Task instructions: Apart from the pictures, every entry should be reproduced exactly.

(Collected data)
=== Section Start ===

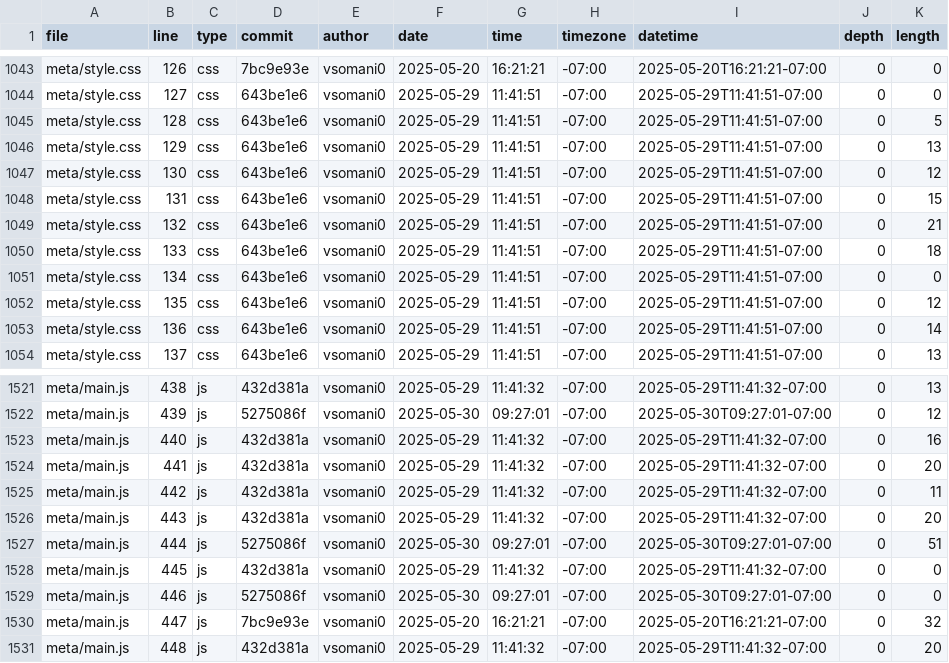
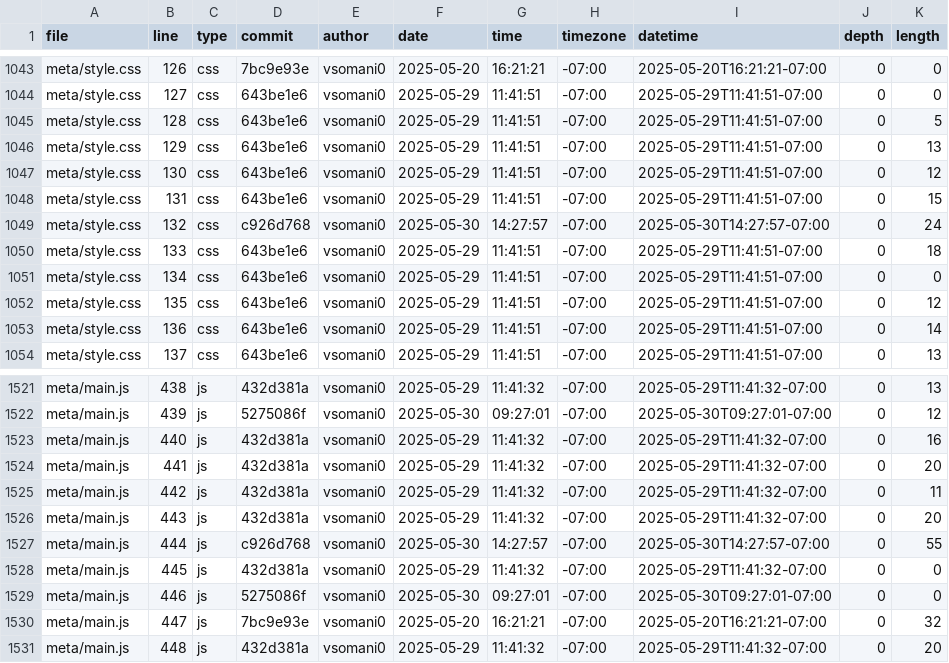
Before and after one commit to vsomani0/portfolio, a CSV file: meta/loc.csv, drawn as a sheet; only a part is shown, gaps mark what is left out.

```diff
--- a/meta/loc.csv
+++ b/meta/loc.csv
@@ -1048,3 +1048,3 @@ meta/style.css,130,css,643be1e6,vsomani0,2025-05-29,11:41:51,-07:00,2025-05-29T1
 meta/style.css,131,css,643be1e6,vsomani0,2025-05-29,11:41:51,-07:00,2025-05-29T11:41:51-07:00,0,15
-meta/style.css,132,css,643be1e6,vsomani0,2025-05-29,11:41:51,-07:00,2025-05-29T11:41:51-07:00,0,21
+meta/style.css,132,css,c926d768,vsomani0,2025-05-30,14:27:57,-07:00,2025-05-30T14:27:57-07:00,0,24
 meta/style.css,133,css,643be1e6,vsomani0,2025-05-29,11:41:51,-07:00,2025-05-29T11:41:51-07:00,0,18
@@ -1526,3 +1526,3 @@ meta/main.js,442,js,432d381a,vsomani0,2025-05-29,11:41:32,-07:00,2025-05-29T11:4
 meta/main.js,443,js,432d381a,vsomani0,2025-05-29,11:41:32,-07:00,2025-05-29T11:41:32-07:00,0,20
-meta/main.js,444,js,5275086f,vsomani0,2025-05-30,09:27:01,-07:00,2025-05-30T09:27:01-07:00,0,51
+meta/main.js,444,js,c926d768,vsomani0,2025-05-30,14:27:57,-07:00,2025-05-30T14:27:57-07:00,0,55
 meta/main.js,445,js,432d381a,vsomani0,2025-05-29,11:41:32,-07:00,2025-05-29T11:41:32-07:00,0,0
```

=== Section End ===

Solution to this exercise:
Before and after one commit to vsomani0/portfolio, a CSV file: meta/loc.csv, drawn as a sheet; only a part is shown, gaps mark what is left out.

```diff
--- a/meta/loc.csv
+++ b/meta/loc.csv
@@ -1048,3 +1048,3 @@ meta/style.css,130,css,643be1e6,vsomani0,2025-05-29,11:41:51,-07:00,2025-05-29T1
 meta/style.css,131,css,643be1e6,vsomani0,2025-05-29,11:41:51,-07:00,2025-05-29T11:41:51-07:00,0,15
-meta/style.css,132,css,643be1e6,vsomani0,2025-05-29,11:41:51,-07:00,2025-05-29T11:41:51-07:00,0,21
+meta/style.css,132,css,c926d768,vsomani0,2025-05-30,14:27:57,-07:00,2025-05-30T14:27:57-07:00,0,24
 meta/style.css,133,css,643be1e6,vsomani0,2025-05-29,11:41:51,-07:00,2025-05-29T11:41:51-07:00,0,18
@@ -1526,3 +1526,3 @@ meta/main.js,442,js,432d381a,vsomani0,2025-05-29,11:41:32,-07:00,2025-05-29T11:4
 meta/main.js,443,js,432d381a,vsomani0,2025-05-29,11:41:32,-07:00,2025-05-29T11:41:32-07:00,0,20
-meta/main.js,444,js,5275086f,vsomani0,2025-05-30,09:27:01,-07:00,2025-05-30T09:27:01-07:00,0,51
+meta/main.js,444,js,c926d768,vsomani0,2025-05-30,14:27:57,-07:00,2025-05-30T14:27:57-07:00,0,55
 meta/main.js,445,js,432d381a,vsomani0,2025-05-29,11:41:32,-07:00,2025-05-29T11:41:32-07:00,0,0
```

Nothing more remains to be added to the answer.